WHAT YOU HAVE TO DO => Please output the data exactly, without omitting anything.

[Dataset entries]
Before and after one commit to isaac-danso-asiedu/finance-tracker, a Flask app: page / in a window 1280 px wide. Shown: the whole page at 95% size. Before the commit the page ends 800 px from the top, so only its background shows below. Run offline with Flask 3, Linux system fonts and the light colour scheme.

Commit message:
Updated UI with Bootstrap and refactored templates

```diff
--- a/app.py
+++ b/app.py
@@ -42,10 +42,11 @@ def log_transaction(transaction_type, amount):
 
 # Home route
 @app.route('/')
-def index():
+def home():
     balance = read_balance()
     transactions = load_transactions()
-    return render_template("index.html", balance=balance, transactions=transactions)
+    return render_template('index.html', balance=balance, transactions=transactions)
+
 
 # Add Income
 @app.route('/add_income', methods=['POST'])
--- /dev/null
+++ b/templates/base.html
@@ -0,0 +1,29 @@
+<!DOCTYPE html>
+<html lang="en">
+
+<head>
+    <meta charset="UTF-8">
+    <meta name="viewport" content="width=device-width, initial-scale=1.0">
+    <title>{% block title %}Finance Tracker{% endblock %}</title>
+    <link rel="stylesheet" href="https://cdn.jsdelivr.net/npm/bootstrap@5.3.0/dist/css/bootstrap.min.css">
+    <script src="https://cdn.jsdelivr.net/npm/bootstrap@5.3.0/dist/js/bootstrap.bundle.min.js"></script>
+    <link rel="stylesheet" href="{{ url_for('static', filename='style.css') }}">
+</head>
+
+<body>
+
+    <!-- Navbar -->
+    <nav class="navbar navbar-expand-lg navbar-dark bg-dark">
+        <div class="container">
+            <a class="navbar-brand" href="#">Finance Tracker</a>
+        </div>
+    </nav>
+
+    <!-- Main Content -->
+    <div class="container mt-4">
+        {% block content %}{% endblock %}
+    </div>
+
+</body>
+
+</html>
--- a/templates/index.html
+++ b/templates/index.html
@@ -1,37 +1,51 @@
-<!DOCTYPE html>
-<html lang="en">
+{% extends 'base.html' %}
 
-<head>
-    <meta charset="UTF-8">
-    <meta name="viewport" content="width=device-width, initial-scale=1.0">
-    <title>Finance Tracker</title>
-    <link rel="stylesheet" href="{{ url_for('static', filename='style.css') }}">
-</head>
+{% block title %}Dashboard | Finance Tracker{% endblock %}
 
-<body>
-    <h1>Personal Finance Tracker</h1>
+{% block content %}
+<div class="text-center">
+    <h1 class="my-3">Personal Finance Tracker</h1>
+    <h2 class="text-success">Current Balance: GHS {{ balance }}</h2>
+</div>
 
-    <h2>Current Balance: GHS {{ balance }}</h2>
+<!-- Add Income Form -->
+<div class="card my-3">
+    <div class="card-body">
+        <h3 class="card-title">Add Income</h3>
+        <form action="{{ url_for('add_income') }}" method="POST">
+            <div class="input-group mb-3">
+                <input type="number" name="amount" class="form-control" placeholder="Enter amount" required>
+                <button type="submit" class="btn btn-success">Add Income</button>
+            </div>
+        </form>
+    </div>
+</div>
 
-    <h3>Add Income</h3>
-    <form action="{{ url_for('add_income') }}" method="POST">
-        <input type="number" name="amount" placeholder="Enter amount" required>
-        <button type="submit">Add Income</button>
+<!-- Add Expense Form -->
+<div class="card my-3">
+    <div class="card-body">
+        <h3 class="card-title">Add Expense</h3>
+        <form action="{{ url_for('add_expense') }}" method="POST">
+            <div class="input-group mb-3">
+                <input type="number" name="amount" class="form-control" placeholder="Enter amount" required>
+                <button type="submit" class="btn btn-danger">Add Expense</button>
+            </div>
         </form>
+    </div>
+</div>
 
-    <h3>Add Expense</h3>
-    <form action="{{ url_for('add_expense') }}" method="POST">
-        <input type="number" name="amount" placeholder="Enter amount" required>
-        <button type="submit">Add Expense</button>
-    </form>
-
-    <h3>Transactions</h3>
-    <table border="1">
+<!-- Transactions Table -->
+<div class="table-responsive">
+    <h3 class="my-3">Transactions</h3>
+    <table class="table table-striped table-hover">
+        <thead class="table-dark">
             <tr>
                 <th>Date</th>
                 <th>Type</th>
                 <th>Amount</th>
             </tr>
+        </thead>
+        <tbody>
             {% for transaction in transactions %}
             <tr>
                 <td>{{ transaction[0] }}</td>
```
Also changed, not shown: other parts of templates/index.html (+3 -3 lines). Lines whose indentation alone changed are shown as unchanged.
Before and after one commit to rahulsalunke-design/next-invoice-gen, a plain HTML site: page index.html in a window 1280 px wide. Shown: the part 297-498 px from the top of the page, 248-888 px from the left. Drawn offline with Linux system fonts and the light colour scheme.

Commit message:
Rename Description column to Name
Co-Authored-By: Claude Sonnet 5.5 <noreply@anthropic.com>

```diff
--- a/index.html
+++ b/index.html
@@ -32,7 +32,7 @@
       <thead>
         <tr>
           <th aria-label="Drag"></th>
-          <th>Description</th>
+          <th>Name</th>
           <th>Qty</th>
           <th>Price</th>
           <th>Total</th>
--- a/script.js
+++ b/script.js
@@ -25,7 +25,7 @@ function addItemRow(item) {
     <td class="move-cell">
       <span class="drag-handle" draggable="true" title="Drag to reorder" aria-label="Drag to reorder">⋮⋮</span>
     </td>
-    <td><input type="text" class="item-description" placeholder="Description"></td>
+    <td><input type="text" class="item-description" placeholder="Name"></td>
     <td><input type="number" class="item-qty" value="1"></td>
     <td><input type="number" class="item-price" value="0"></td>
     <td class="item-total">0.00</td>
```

WRITTEN SOLUTION =>
Before and after one commit to isaac-danso-asiedu/finance-tracker, a Flask app: page / in a window 1280 px wide. Shown: the whole page at 95% size. Before the commit the page ends 800 px from the top, so only its background shows below. Run offline with Flask 3, Linux system fonts and the light colour scheme.

Commit message:
Updated UI with Bootstrap and refactored templates

```diff
--- a/app.py
+++ b/app.py
@@ -42,10 +42,11 @@ def log_transaction(transaction_type, amount):
 
 # Home route
 @app.route('/')
-def index():
+def home():
     balance = read_balance()
     transactions = load_transactions()
-    return render_template("index.html", balance=balance, transactions=transactions)
+    return render_template('index.html', balance=balance, transactions=transactions)
+
 
 # Add Income
 @app.route('/add_income', methods=['POST'])
--- /dev/null
+++ b/templates/base.html
@@ -0,0 +1,29 @@
+<!DOCTYPE html>
+<html lang="en">
+
+<head>
+    <meta charset="UTF-8">
+    <meta name="viewport" content="width=device-width, initial-scale=1.0">
+    <title>{% block title %}Finance Tracker{% endblock %}</title>
+    <link rel="stylesheet" href="https://cdn.jsdelivr.net/npm/bootstrap@5.3.0/dist/css/bootstrap.min.css">
+    <script src="https://cdn.jsdelivr.net/npm/bootstrap@5.3.0/dist/js/bootstrap.bundle.min.js"></script>
+    <link rel="stylesheet" href="{{ url_for('static', filename='style.css') }}">
+</head>
+
+<body>
+
+    <!-- Navbar -->
+    <nav class="navbar navbar-expand-lg navbar-dark bg-dark">
+        <div class="container">
+            <a class="navbar-brand" href="#">Finance Tracker</a>
+        </div>
+    </nav>
+
+    <!-- Main Content -->
+    <div class="container mt-4">
+        {% block content %}{% endblock %}
+    </div>
+
+</body>
+
+</html>
--- a/templates/index.html
+++ b/templates/index.html
@@ -1,37 +1,51 @@
-<!DOCTYPE html>
-<html lang="en">
+{% extends 'base.html' %}
 
-<head>
-    <meta charset="UTF-8">
-    <meta name="viewport" content="width=device-width, initial-scale=1.0">
-    <title>Finance Tracker</title>
-    <link rel="stylesheet" href="{{ url_for('static', filename='style.css') }}">
-</head>
+{% block title %}Dashboard | Finance Tracker{% endblock %}
 
-<body>
-    <h1>Personal Finance Tracker</h1>
+{% block content %}
+<div class="text-center">
+    <h1 class="my-3">Personal Finance Tracker</h1>
+    <h2 class="text-success">Current Balance: GHS {{ balance }}</h2>
+</div>
 
-    <h2>Current Balance: GHS {{ balance }}</h2>
+<!-- Add Income Form -->
+<div class="card my-3">
+    <div class="card-body">
+        <h3 class="card-title">Add Income</h3>
+        <form action="{{ url_for('add_income') }}" method="POST">
+            <div class="input-group mb-3">
+                <input type="number" name="amount" class="form-control" placeholder="Enter amount" required>
+                <button type="submit" class="btn btn-success">Add Income</button>
+            </div>
+        </form>
+    </div>
+</div>
 
-    <h3>Add Income</h3>
-    <form action="{{ url_for('add_income') }}" method="POST">
-        <input type="number" name="amount" placeholder="Enter amount" required>
-        <button type="submit">Add Income</button>
+<!-- Add Expense Form -->
+<div class="card my-3">
+    <div class="card-body">
+        <h3 class="card-title">Add Expense</h3>
+        <form action="{{ url_for('add_expense') }}" method="POST">
+            <div class="input-group mb-3">
+                <input type="number" name="amount" class="form-control" placeholder="Enter amount" required>
+                <button type="submit" class="btn btn-danger">Add Expense</button>
+            </div>
         </form>
+    </div>
+</div>
 
-    <h3>Add Expense</h3>
-    <form action="{{ url_for('add_expense') }}" method="POST">
-        <input type="number" name="amount" placeholder="Enter amount" required>
-        <button type="submit">Add Expense</button>
-    </form>
-
-    <h3>Transactions</h3>
-    <table border="1">
+<!-- Transactions Table -->
+<div class="table-responsive">
+    <h3 class="my-3">Transactions</h3>
+    <table class="table table-striped table-hover">
+        <thead class="table-dark">
             <tr>
                 <th>Date</th>
                 <th>Type</th>
                 <th>Amount</th>
             </tr>
+        </thead>
+        <tbody>
             {% for transaction in transactions %}
             <tr>
                 <td>{{ transaction[0] }}</td>
```
Also changed, not shown: other parts of templates/index.html (+3 -3 lines). Lines whose indentation alone changed are shown as unchanged.
Before and after one commit to rahulsalunke-design/next-invoice-gen, a plain HTML site: page index.html in a window 1280 px wide. Shown: the part 297-498 px from the top of the page, 248-888 px from the left. Drawn offline with Linux system fonts and the light colour scheme.

Commit message:
Rename Description column to Name
Co-Authored-By: Claude Sonnet 5.5 <noreply@anthropic.com>

```diff
--- a/index.html
+++ b/index.html
@@ -32,7 +32,7 @@
       <thead>
         <tr>
           <th aria-label="Drag"></th>
-          <th>Description</th>
+          <th>Name</th>
           <th>Qty</th>
           <th>Price</th>
           <th>Total</th>
--- a/script.js
+++ b/script.js
@@ -25,7 +25,7 @@ function addItemRow(item) {
     <td class="move-cell">
       <span class="drag-handle" draggable="true" title="Drag to reorder" aria-label="Drag to reorder">⋮⋮</span>
     </td>
-    <td><input type="text" class="item-description" placeholder="Description"></td>
+    <td><input type="text" class="item-description" placeholder="Name"></td>
     <td><input type="number" class="item-qty" value="1"></td>
     <td><input type="number" class="item-price" value="0"></td>
     <td class="item-total">0.00</td>
```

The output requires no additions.